Domain Specific Subjects: To adequately prepare for domain-specific subjects, it is highly recommended to adhere to NCERT textbooks. Each sentence, table, data, and diagram contained within these texts is of great importance. Aspiring CUET candidates must keep in mind that only the syllabus outlined in the 12thgrade curriculum is relevant to domain subjects. While certain subjects such as Agriculture may not have an NCERT textbook available, many candidates find themselves uncertain about the appropriate syllabus to follow. In such cases, visiting the official CBSE website at CBSE.nic.in can provide access to the entire syllabus for 12th-grade board exams, which aspiring candidates should follow accordingly. For competitive examinations, NCERT textbooks are often regarded as the ultimate reference material, and therefore, candidates are advised to study their NCERT textbooks multiple times. While there are numerous books available in the market for exam preparation, none can quite compare to the exceptional quality of NCERT textbooks. These texts are renowned for their clarity, conciseness, and most importantly, their comprehensive coverage of all topics relevant to the exam. To ensure success, candidates should immerse themselves in the NCERT textbook and read it multiple times. It is essential to learn all concepts thoroughly and practice questions from each chapter at the end of each reading session. A pro tip for candidates is to solve the NCERT exemplar problems in addition to studying the textbook before appearing for the examination. Neglecting the exemplar can prove detrimental, as many previous year questions have been sourced from this book. Candidates who fail to read it may miss out on valuable marks and perpetuate the false belief that questions are often asked outside of the syllabus.
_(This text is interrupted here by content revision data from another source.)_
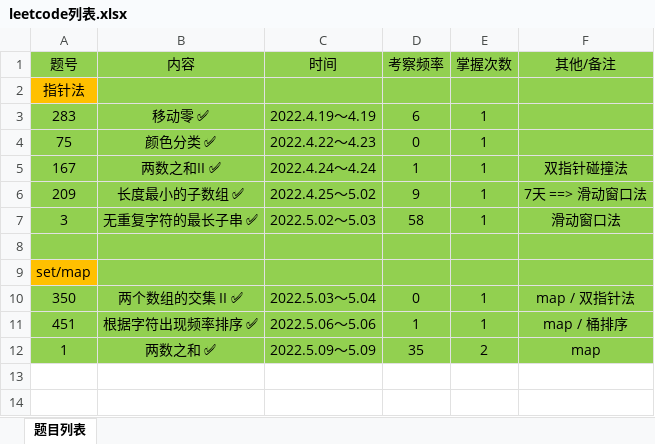
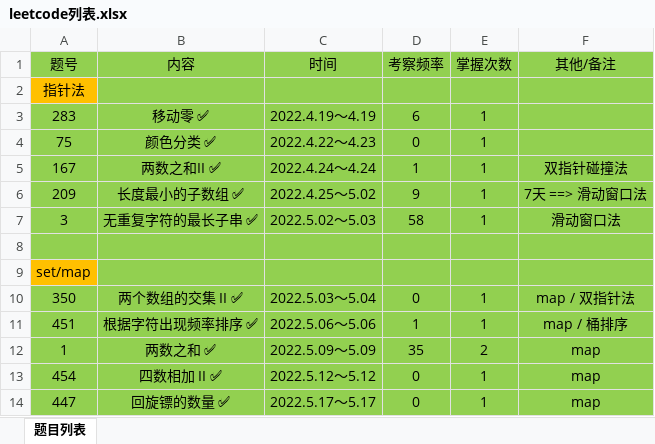
Before and after one commit to gmYuan/my_algo, an Excel workbook: leetCode/leetcode列表.xlsx, sheet 题目列表, drawn as a sheet; values as stored, in another font and other column widths than the file's, no borders; the diff names each change by its address in the sheet, - before the commit and + after, or states it on an @@ line.

```diff
--- a/leetCode/leetcode列表.xlsx (sheet 题目列表)
+++ b/leetCode/leetcode列表.xlsx (sheet 题目列表)
+row 13: 454 | 四数相加 II ✅ | 2022.5.12～5.12 | 0 | 1 | map
+row 14: 447 | 回旋镖的数量 ✅ | 2022.5.17～5.17 | 0 | 1 | map
```
Also changed, not shown: 2 other files.
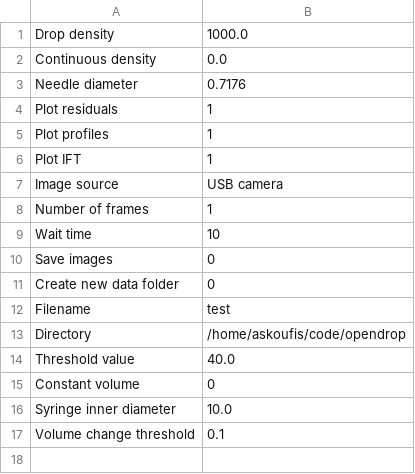
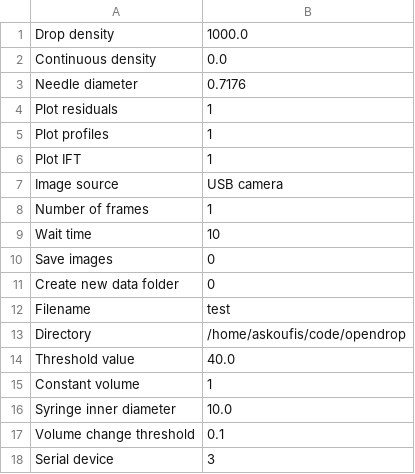
Before and after one commit to jdber1/opendrop, a CSV file: modules/opendrop_parameters.csv, drawn as a sheet.

Commit message:
Added some serial device and UI stuff

```diff
--- a/modules/opendrop_parameters.csv
+++ b/modules/opendrop_parameters.csv
@@ -14,4 +14,5 @@ Directory,/home/askoufis/code/opendrop
 Threshold value,40.0
-Constant volume,0
+Constant volume,1
 Syringe inner diameter,10.0
 Volume change threshold,0.1
+Serial device,3
```
Also changed, not shown: 2 other files.
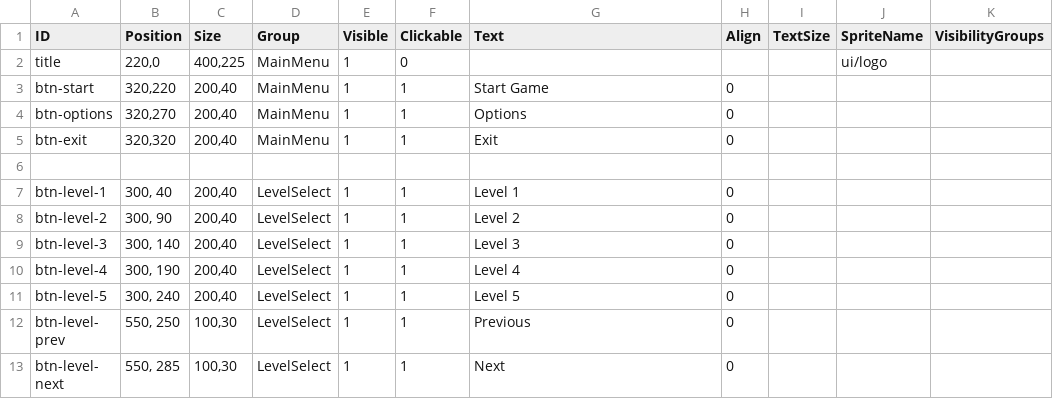
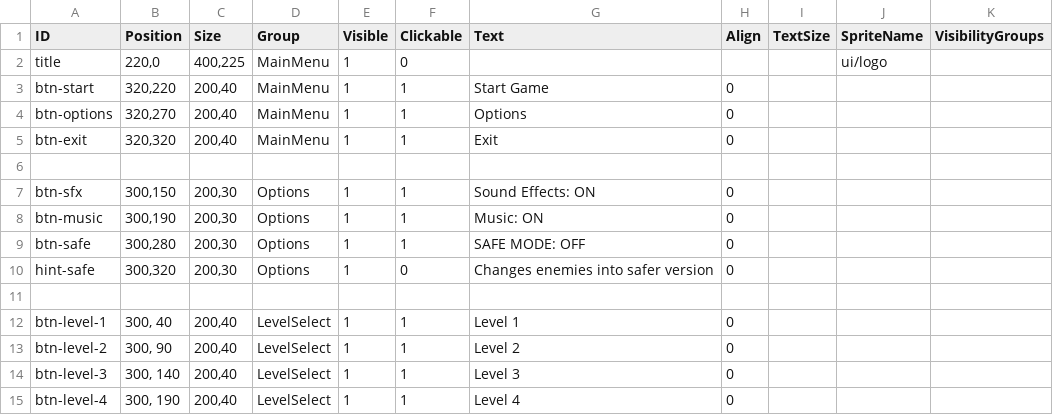
Before and after one commit to johnmichaeljimenez/cerberon-src, a TSV file: Assets/UI/layout.tsv, drawn as a sheet; only a part is shown; the shorter side is filled out with more unchanged rows; the diff names each change by its address in the sheet, - before the commit and + after, or states it on an @@ line.

Commit message:
Added options screen layout

```diff
--- a/Assets/UI/layout.tsv
+++ b/Assets/UI/layout.tsv
+row 7: btn-sfx | 300,150 | 200,30 | Options | 1 | 1 | Sound Effects: ON | 0
+row 8: btn-music | 300,190 | 200,30 | Options | 1 | 1 | Music: ON | 0
+row 9: btn-safe | 300,280 | 200,30 | Options | 1 | 1 | SAFE MODE: OFF | 0
+row 10: hint-safe | 300,320 | 200,30 | Options | 1 | 0 | Changes enemies into safer version | 0
+row 11: (empty)
```
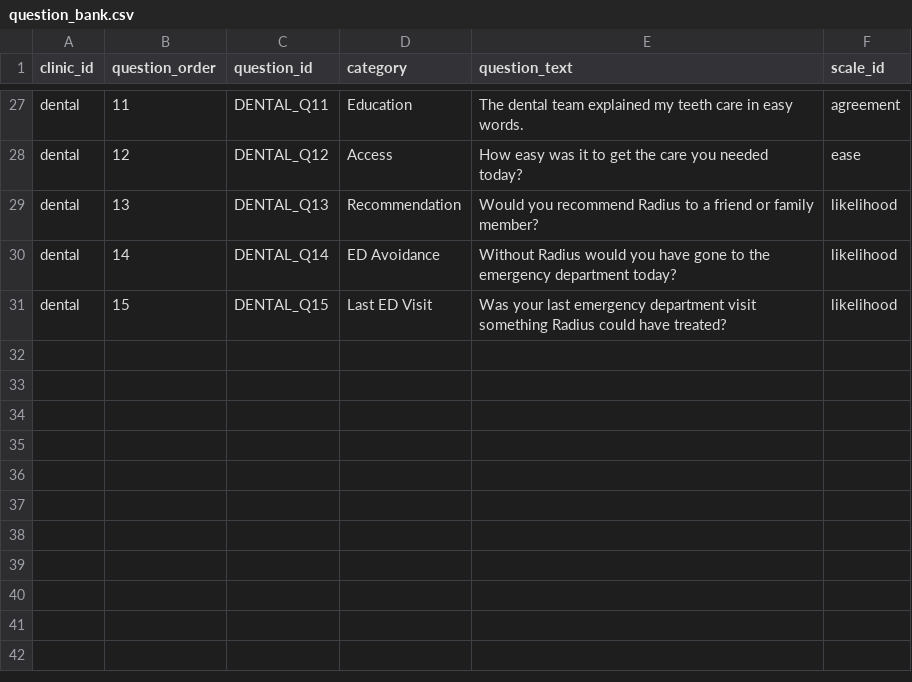
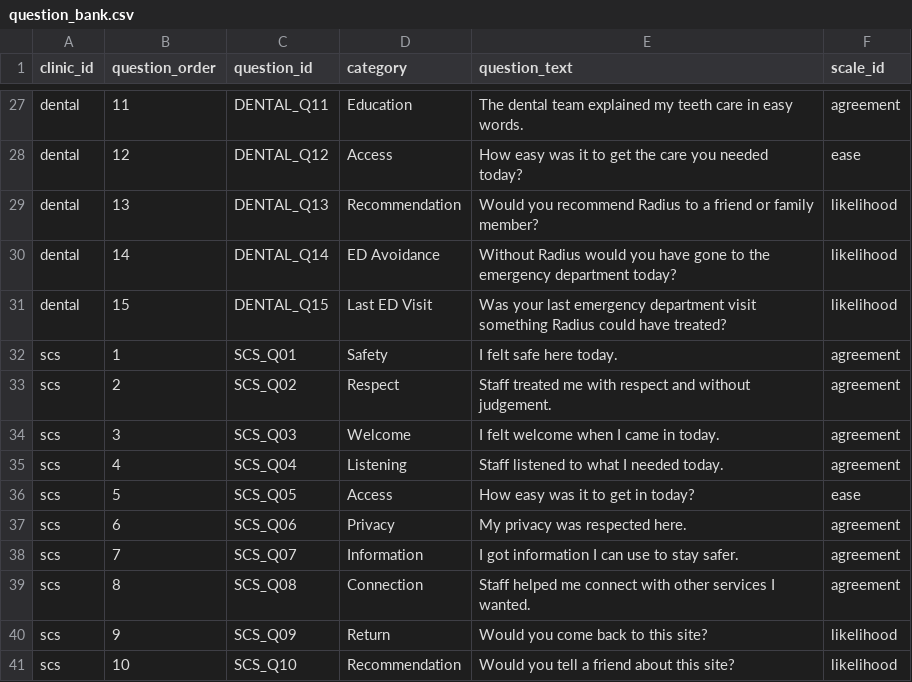
Before and after one commit to IAmir-RadiusHealth/TabletSurveys, a CSV file: data/question_bank.csv, drawn as a sheet; only a part is shown, gaps mark what is left out; the diff names each change by its address in the sheet, - before the commit and + after, or states it on an @@ line.

Commit message:
Add SCS questions to question_bank.csv
Added new SCS questions to the question bank.

```diff
--- a/data/question_bank.csv
+++ b/data/question_bank.csv
+row 32: scs | 1 | SCS_Q01 | Safety | I felt safe here today. | agreement
+row 33: scs | 2 | SCS_Q02 | Respect | Staff treated me with respect and without judgement. | agreement
+row 34: scs | 3 | SCS_Q03 | Welcome | I felt welcome when I came in today. | agreement
+row 35: scs | 4 | SCS_Q04 | Listening | Staff listened to what I needed today. | agreement
+row 36: scs | 5 | SCS_Q05 | Access | How easy was it to get in today? | ease
+row 37: scs | 6 | SCS_Q06 | Privacy | My privacy was respected here. | agreement
+row 38: scs | 7 | SCS_Q07 | Information | I got information I can use to stay safer. | agreement
+row 39: scs | 8 | SCS_Q08 | Connection | Staff helped me connect with other services I wanted. | agreement
+row 40: scs | 9 | SCS_Q09 | Return | Would you come back to this site? | likelihood
+row 41: scs | 10 | SCS_Q10 | Recommendation | Would you tell a friend about this site? | likelihood
```
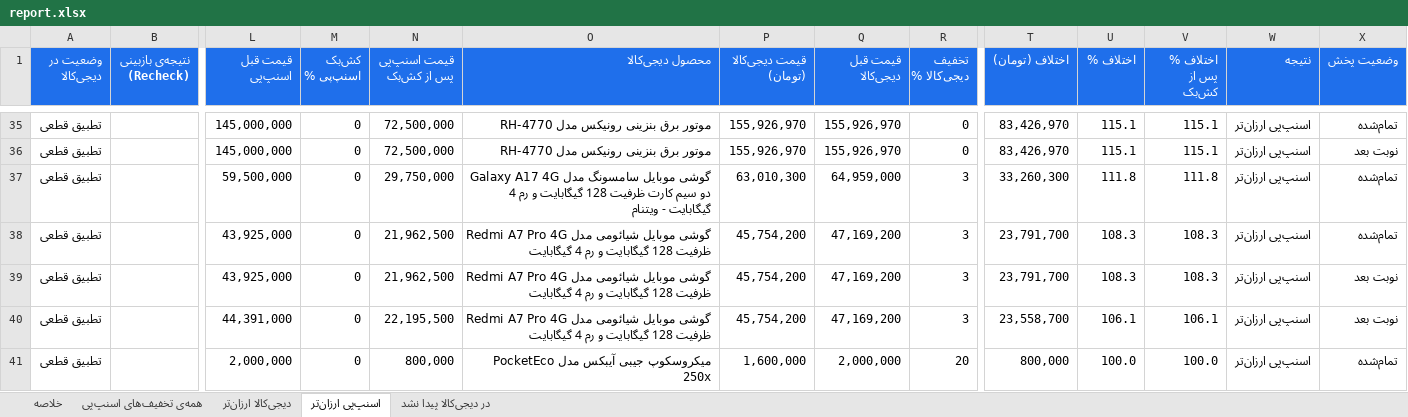
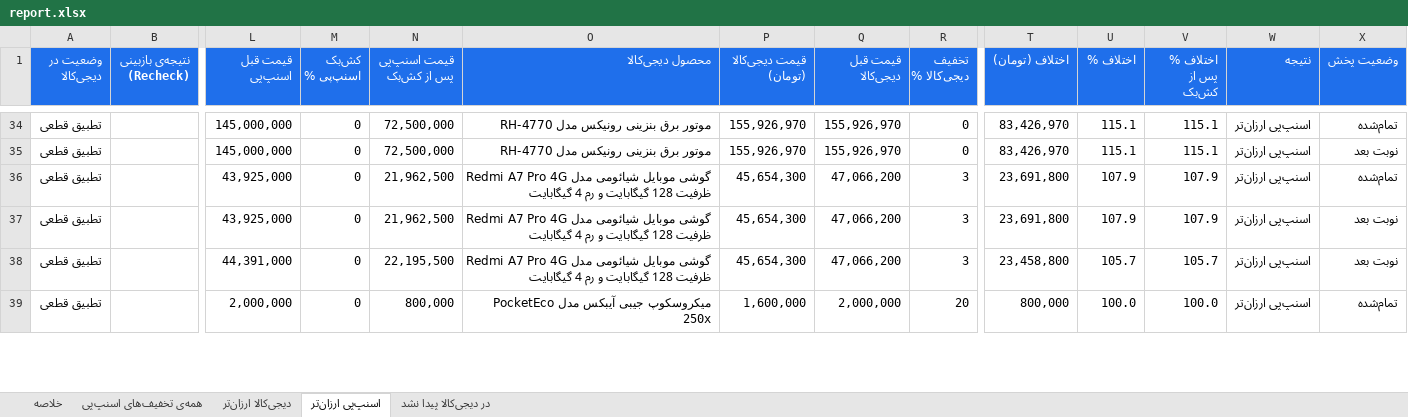
Before and after one commit to Ehsan-Moeininejad/snapppay-vs-digikala, an Excel workbook: data/report.xlsx, sheet اسنپ‌پی ارزان‌تر, drawn as a sheet; only a part is shown, gaps mark what is left out; values as stored, in another font and other column widths than the file's, no borders; removed rows and columns are numbered as before the commit, all else as after; rows hold the shown columns only; the diff covers the shown part only; the diff names each change by its address in the sheet, - before the commit and + after, or states it on an @@ line.

```diff
--- a/data/report.xlsx (sheet اسنپ‌پی ارزان‌تر)
+++ b/data/report.xlsx (sheet اسنپ‌پی ارزان‌تر)
-row 37: تطبیق قطعی |  | 59,500,000 | 0 | 29,750,000 | گوشی موبایل سامسونگ مدل Galaxy A17 4G دو سیم کارت ظرفیت 128 گیگابایت و رم 4 گیگابایت - ویتنام | 63,010,300 | 64,959,000 | 3 | 33,260,300 | 111.8 | 111.8 | اسنپ‌پی ارزان‌تر | تمام‌شده
-P36:P38 (قیمت دیجی‌کالا (تومان)): 45,754,200
+P36:P38 (قیمت دیجی‌کالا (تومان)): 45,654,300
-Q36:Q38 (قیمت قبل دیجی‌کالا): 47,169,200
+Q36:Q38 (قیمت قبل دیجی‌کالا): 47,066,200
-T36:T37 (اختلاف (تومان)): 23,791,700
+T36:T37 (اختلاف (تومان)): 23,691,800
-U36:U37 (اختلاف %): 108.3
+U36:U37 (اختلاف %): 107.9
-V36:V37 (اختلاف % پس از کش‌بک): 108.3
+V36:V37 (اختلاف % پس از کش‌بک): 107.9
-T38 (اختلاف (تومان)): 23,558,700
+T38 (اختلاف (تومان)): 23,458,800
-U38 (اختلاف %): 106.1
+U38 (اختلاف %): 105.7
-V38 (اختلاف % پس از کش‌بک): 106.1
+V38 (اختلاف % پس از کش‌بک): 105.7
```
Also changed, not shown: 14 added rows, 13 removed rows and 177 edited cells elsewhere in this sheet, sheet همه‌ی تخفیف‌های اسنپ‌پی, sheet در دیجی‌کالا پیدا نشد, sheet دیجی‌کالا ارزان‌تر, sheet خلاصه, 5 other files.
Last Minute Tips Even if you have dedicated yourself fully to your studies throughout the year, failing to utilise the last month of preparation can hinder you from achieving your desired results. The final stretch of time seems to pass in the blink of an eye, and it is crucial to remain focused throughout the entire journey. To wrap up and enhance prior learnings, it is essential to follow proper tactics and strategies. Hard work and focus are necessary, but it is equally important to take proper rest and maintain a healthy diet schedule. Avoiding junk food is especially vital, as falling ill during this critical phase could prove disastrous. Remember, you become what you think. Visualise yourself achieving a top rank and gaining admission to your dream course at one of the country's top universities. Consider the joy that this achievement would bring to your parents or loved ones and the pride they would feel. Such positive visualisation can help motivate and inspire you to achieve your goals. Envision the transformation that awaits you if you excel in this exam. Review all the critical topics and strive to become a master of your concepts. Commit important dates and data to memory. The outcome of this exam has the potential to shape the course of your entire life, so give it your all and exude confidence in your preparation. Remember, confidence is a powerful accessory, so wear it with pride. Your results will reflect the hard work, effort, and sacrifices you have made. When you hold your results, you will realise that it was all worth it. Keep pushing forward, dear students. The day you secure admission to your dream college and step onto the campus, you will shine with pride. A bright future awaits you, so give it your all in the CUET examination. All the very best!

(The authors are co-founders of a popular online coaching app. They can be reached at ashutosh@basicsiksha.com and prateeksinghtalks@gmail.com respectively).

Views expressed are personal.